(Collected data)
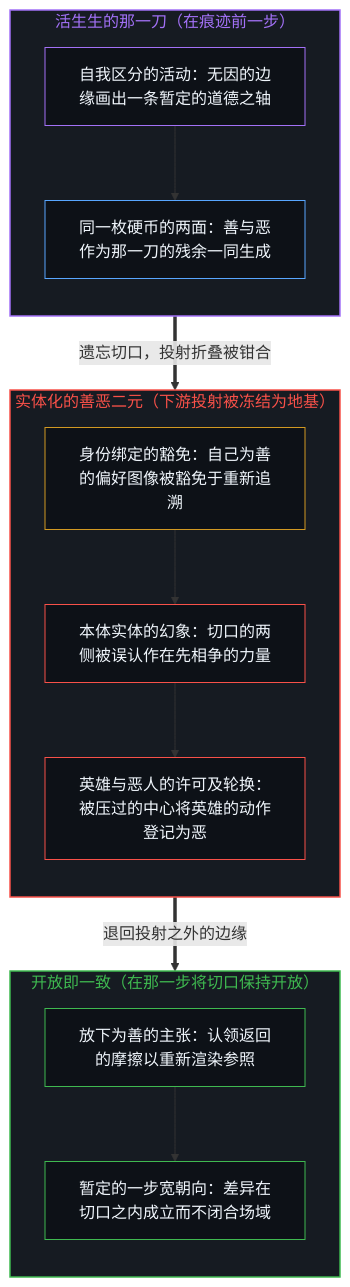
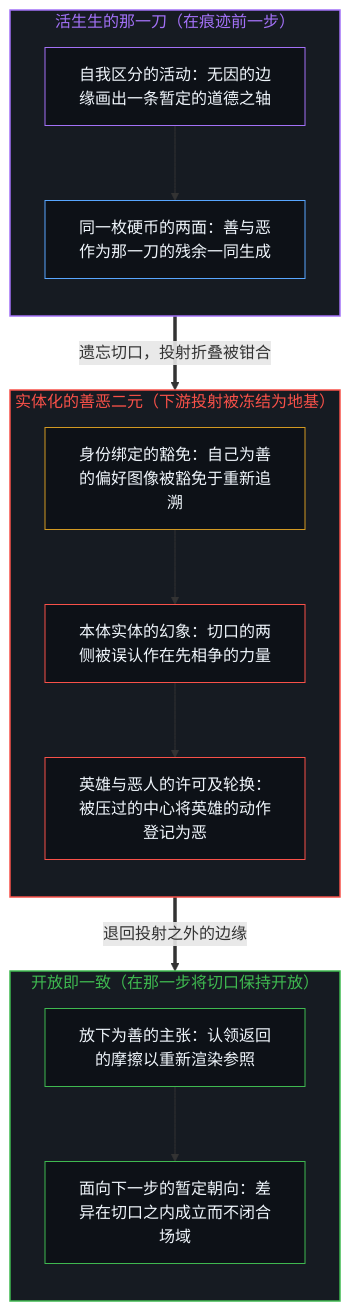
One commit to powerpig99/not-a-toe changed the first of 2 diagrams in content/posts/good-and-evil-are-the-two-sides-of-the-coin-and-the-cut.md. Above: the diagram before and after it, drawn with Mermaid. The commit also changed other lines of this file and 7 other files, not shown here.

````diff
--- a/content/posts/good-and-evil-are-the-two-sides-of-the-coin-and-the-cut.md
+++ b/content/posts/good-and-evil-are-the-two-sides-of-the-coin-and-the-cut.md
@@ -61,34 +61,34 @@
 ```mermaid
 flowchart TD
     subgraph S_Cut["活生生的那一刀（在痕迹前一步）"]
         direction TB
         C_Act["自我区分的活动：无因的边缘画出一条暂定的道德之轴"]
         C_Two["同一枚硬币的两面：善与恶作为那一刀的残余一同生成"]
         C_Act --> C_Two
     end
     subgraph S_Freeze["实体化的善恶二元（下游投射被冻结为地基）"]
         direction TB
         F_Ex["身份绑定的豁免：自己为善的偏好图像被豁免于重新追溯"]
         F_Sub["本体实体的幻象：切口的两侧被误认作在先相争的力量"]
         F_Rot["英雄与恶人的许可及轮换：被压过的中心将英雄的动作登记为恶"]
         F_Ex --> F_Sub --> F_Rot
     end
     subgraph S_Open["开放即一致（在那一步将切口保持开放）"]
         direction TB
         O_Rel["放下为善的主张：认领返回的摩擦以重新渲染参照"]
-        O_Head["暂定的一步宽朝向：差异在切口之内成立而不闭合场域"]
+        O_Head["面向下一步的暂定朝向：差异在切口之内成立而不闭合场域"]
         O_Rel --> O_Head
     end
     C_Two ==>|"遗忘切口，投射折叠被钳合"| F_Ex
     F_Rot ==>|"退回投射之外的边缘"| O_Rel
     style S_Cut fill:#161b22,stroke:#a371f7,stroke-width:1.5px,color:#a371f7
     style S_Freeze fill:#161b22,stroke:#f85149,stroke-width:1.5px,color:#f85149
     style S_Open fill:#161b22,stroke:#3fb950,stroke-width:1.5px,color:#3fb950
     style C_Act fill:#0d1117,stroke:#a371f7,stroke-width:1px,color:#f0f6fc
     style C_Two fill:#0d1117,stroke:#58a6ff,stroke-width:1px,color:#f0f6fc
     style F_Ex fill:#0d1117,stroke:#d29922,stroke-width:1px,color:#f0f6fc
     style F_Sub fill:#0d1117,stroke:#f85149,stroke-width:1px,color:#f0f6fc
     style F_Rot fill:#0d1117,stroke:#f85149,stroke-width:1px,color:#f0f6fc
     style O_Rel fill:#0d1117,stroke:#3fb950,stroke-width:1px,color:#f0f6fc
     style O_Head fill:#0d1117,stroke:#3fb950,stroke-width:1px,color:#f0f6fc
 ```
````
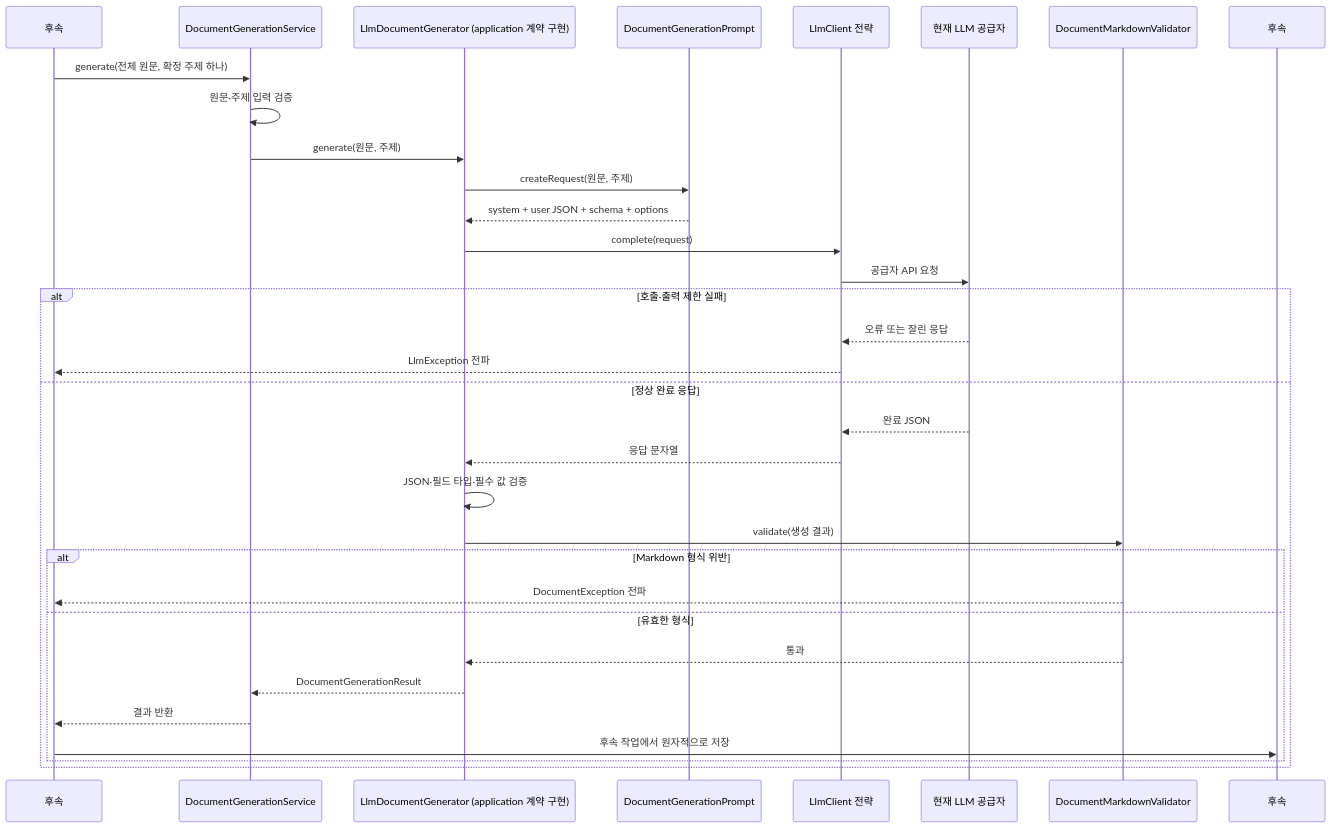
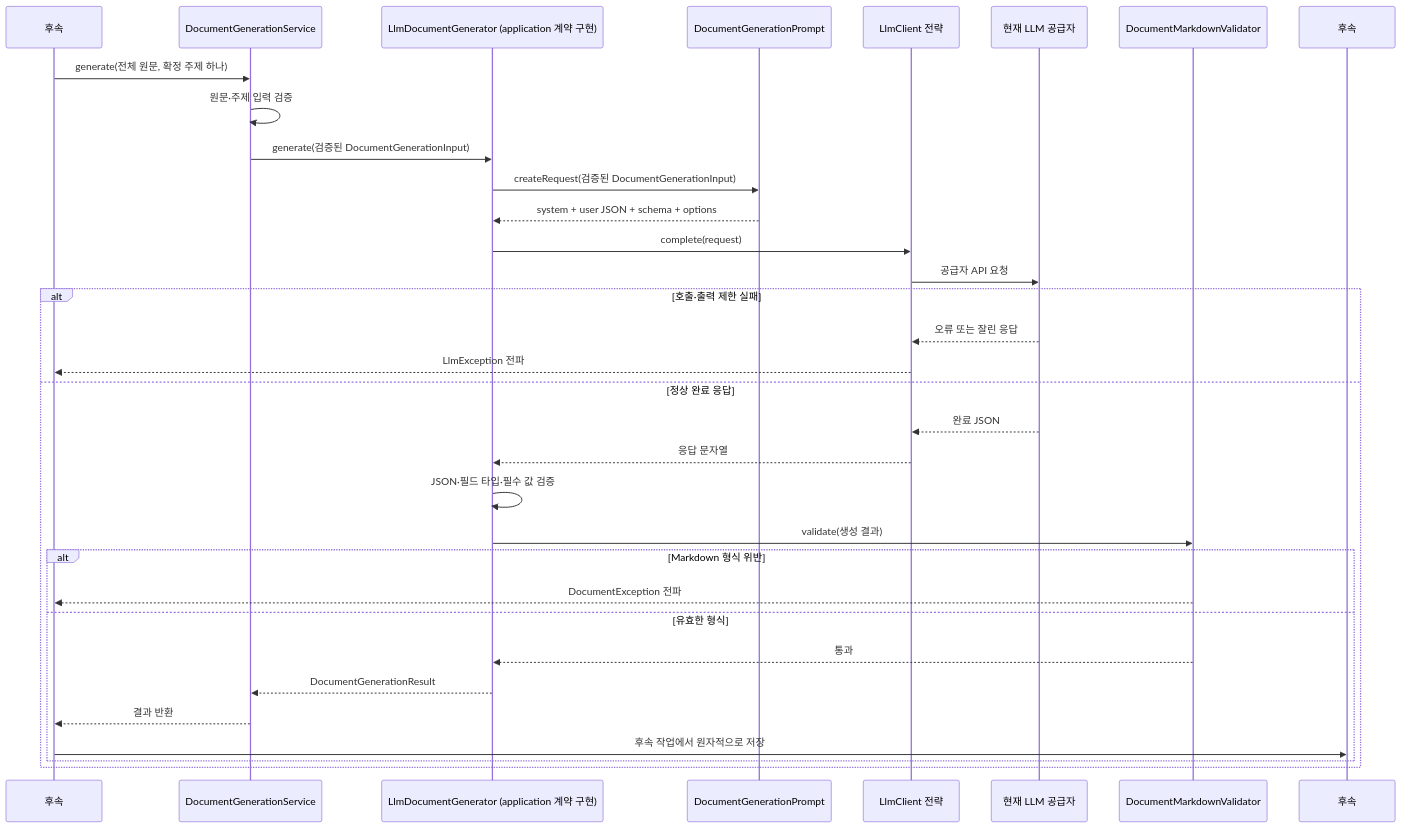
The second of 2 diagrams in docs/implement-plan/522-topic-markdown-generation.md (woowacourse-teams/2026-Knot), drawn with Mermaid before and after one commit. The commit also changed other lines of this file, not shown here.

````diff
--- a/docs/implement-plan/522-topic-markdown-generation.md
+++ b/docs/implement-plan/522-topic-markdown-generation.md
@@ -69,35 +69,35 @@
 ```mermaid
 sequenceDiagram
     participant Worker as 후속 #525 실행기
     participant Service as DocumentGenerationService
     participant Generator as LlmDocumentGenerator (application 계약 구현)
     participant Prompt as DocumentGenerationPrompt
     participant Client as LlmClient 전략
     participant Model as 현재 LLM 공급자
     participant Validator as DocumentMarkdownValidator
     participant Save as 후속 #524 저장 서비스
     Worker->>Service: generate(전체 원문, 확정 주제 하나)
     Service->>Service: 원문·주제 입력 검증
-    Service->>Generator: generate(원문, 주제)
-    Generator->>Prompt: createRequest(원문, 주제)
+    Service->>Generator: generate(검증된 DocumentGenerationInput)
+    Generator->>Prompt: createRequest(검증된 DocumentGenerationInput)
     Prompt-->>Generator: system + user JSON + schema + options
     Generator->>Client: complete(request)
     Client->>Model: 공급자 API 요청
     alt 호출·출력 제한 실패
         Model-->>Client: 오류 또는 잘린 응답
         Client-->>Worker: LlmException 전파
     else 정상 완료 응답
         Model-->>Client: 완료 JSON
         Client-->>Generator: 응답 문자열
         Generator->>Generator: JSON·필드 타입·필수 값 검증
         Generator->>Validator: validate(생성 결과)
         alt Markdown 형식 위반
             Validator-->>Worker: DocumentException 전파
         else 유효한 형식
             Validator-->>Generator: 통과
             Generator-->>Service: DocumentGenerationResult
             Service-->>Worker: 결과 반환
             Worker->>Save: 후속 작업에서 원자적으로 저장
         end
     end
 ```
````
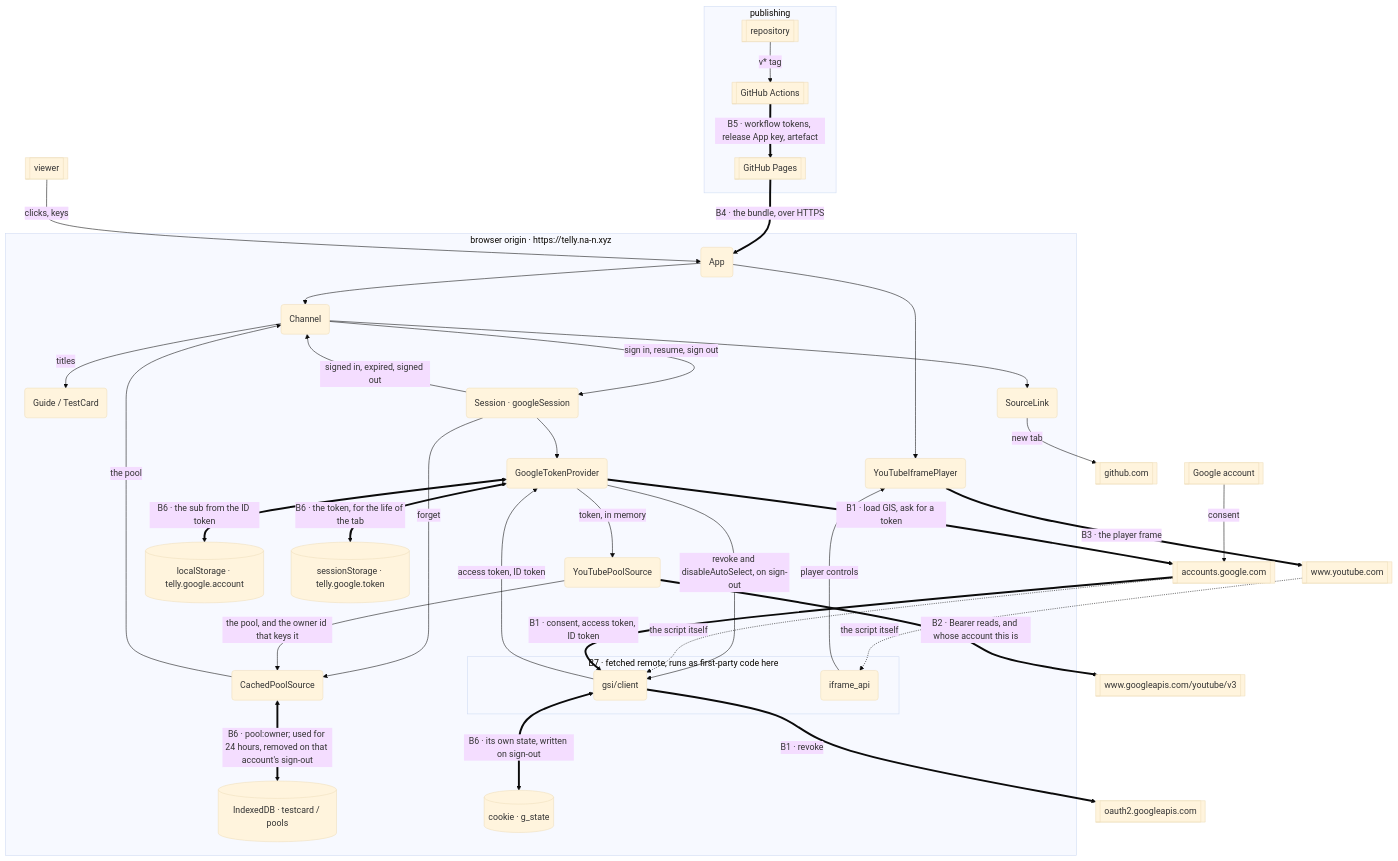
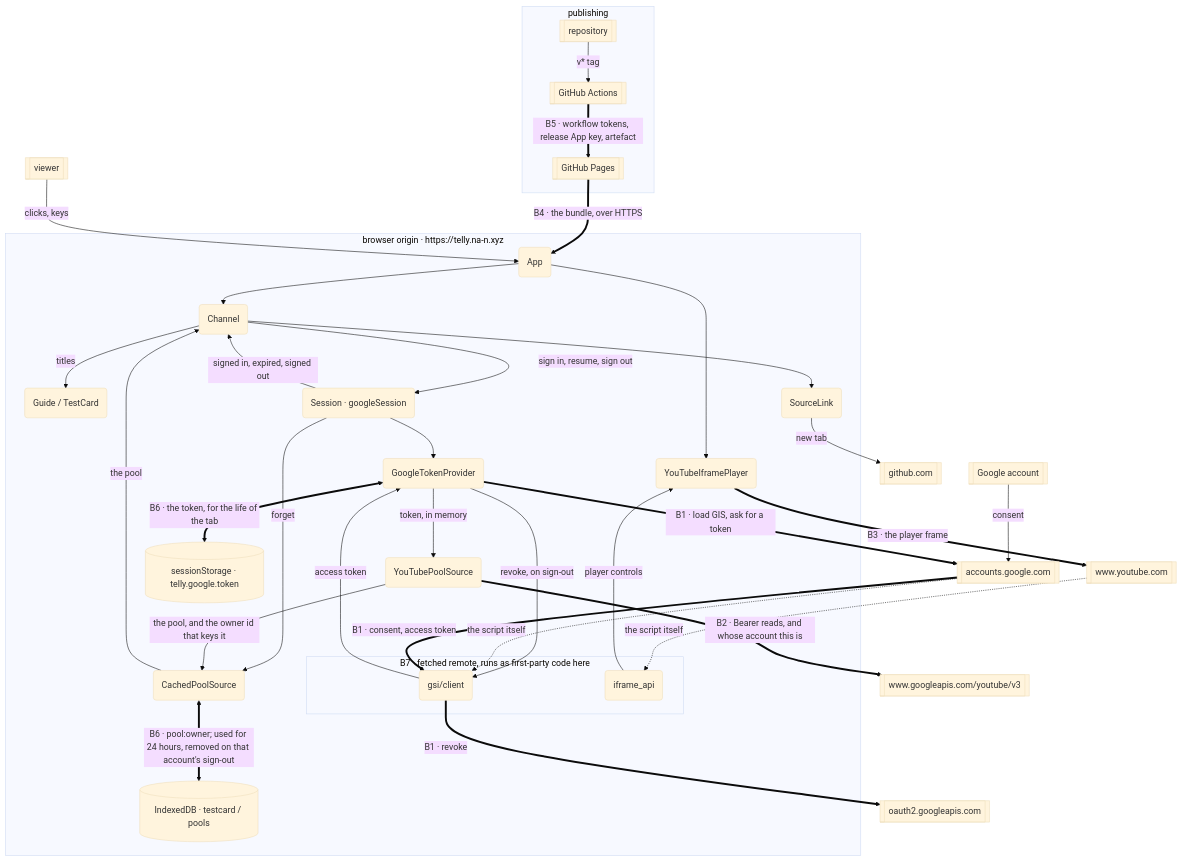
One commit to coolhandle01/telly changed the diagram in docs/architecture/threat-model.md. Above: the diagram before and after it, drawn with Mermaid (base theme). The commit also changed other lines of this file and 4 other files, not shown here.

First line of the commit message:
docs: drop the account step from the architecture docs and README

````diff
--- a/docs/architecture/threat-model.md
+++ b/docs/architecture/threat-model.md
@@ -22,73 +22,69 @@
 ```mermaid
 flowchart TB
   viewer[["viewer"]]
   account[["Google account"]]
 
   subgraph build["publishing"]
     repo[["repository"]] -->|"v* tag"| actions[["GitHub Actions"]]
     actions ==>|"B5 · workflow tokens, release App key, artefact"| pages[["GitHub Pages"]]
   end
 
   subgraph origin["browser origin · https://telly.na-n.xyz"]
     app("App")
     channel("Channel")
     guide("Guide / TestCard")
     sourcelink("SourceLink")
     session("Session · googleSession")
     provider("GoogleTokenProvider")
     ytpool("YouTubePoolSource")
     cached("CachedPoolSource")
     idb[("IndexedDB · testcard / pools")]
-    accountid[("localStorage · telly.google.account")]
     token[("sessionStorage · telly.google.token")]
-    gstate[("cookie · g_state")]
     player("YouTubeIframePlayer")
 
     subgraph scripts["B7 · fetched remote, runs as first-party code here"]
       gsi("gsi/client")
       ytapi("iframe_api")
     end
   end
 
   accounts[["accounts.google.com"]]
   oauth2[["oauth2.googleapis.com"]]
   api[["www.googleapis.com/youtube/v3"]]
   youtube[["www.youtube.com"]]
   github[["github.com"]]
 
   pages ==>|"B4 · the bundle, over HTTPS"| app
   viewer -->|"clicks, keys"| app
   account -->|"consent"| accounts
 
   app --> channel
   app --> player
   channel --> sourcelink
   channel -->|"titles"| guide
   cached -->|"the pool"| channel
 
   channel -->|"sign in, resume, sign out"| session
   session -->|"signed in, expired, signed out"| channel
   session --> provider
   session -->|"forget"| cached
 
   provider ==>|"B1 · load GIS, ask for a token"| accounts
-  provider -->|"revoke and disableAutoSelect, on sign-out"| gsi
+  provider -->|"revoke, on sign-out"| gsi
   gsi ==>|"B1 · revoke"| oauth2
   accounts -.->|"the script itself"| gsi
-  accounts ==>|"B1 · consent, access token, ID token"| gsi
-  gsi -->|"access token, ID token"| provider
-  gsi <==>|"B6 · its own state, written on sign-out"| gstate
+  accounts ==>|"B1 · consent, access token"| gsi
+  gsi -->|"access token"| provider
   provider -->|"token, in memory"| ytpool
-  provider <==>|"B6 · the sub from the ID token"| accountid
   provider <==>|"B6 · the token, for the life of the tab"| token
 
   ytpool ==>|"B2 · Bearer reads, and whose account this is"| api
   ytpool -->|"the pool, and the owner id that keys it"| cached
   cached <==>|"B6 · pool:owner; used for 24 hours, removed on that account's sign-out"| idb
 
   player ==>|"B3 · the player frame"| youtube
   youtube -.->|"the script itself"| ytapi
   ytapi -->|"player controls"| player
 
   sourcelink -->|"new tab"| github
 ```
````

Task to complete >> Where does "implement" occur in the data? Copy each line that has it.

Answer to the exercise >>
The second of 2 diagrams in docs/implement-plan/522-topic-markdown-generation.md (woowacourse-teams/2026-Knot), drawn with Mermaid before and after one commit. The commit also changed other lines of this file, not shown here.
--- a/docs/implement-plan/522-topic-markdown-generation.md
+++ b/docs/implement-plan/522-topic-markdown-generation.md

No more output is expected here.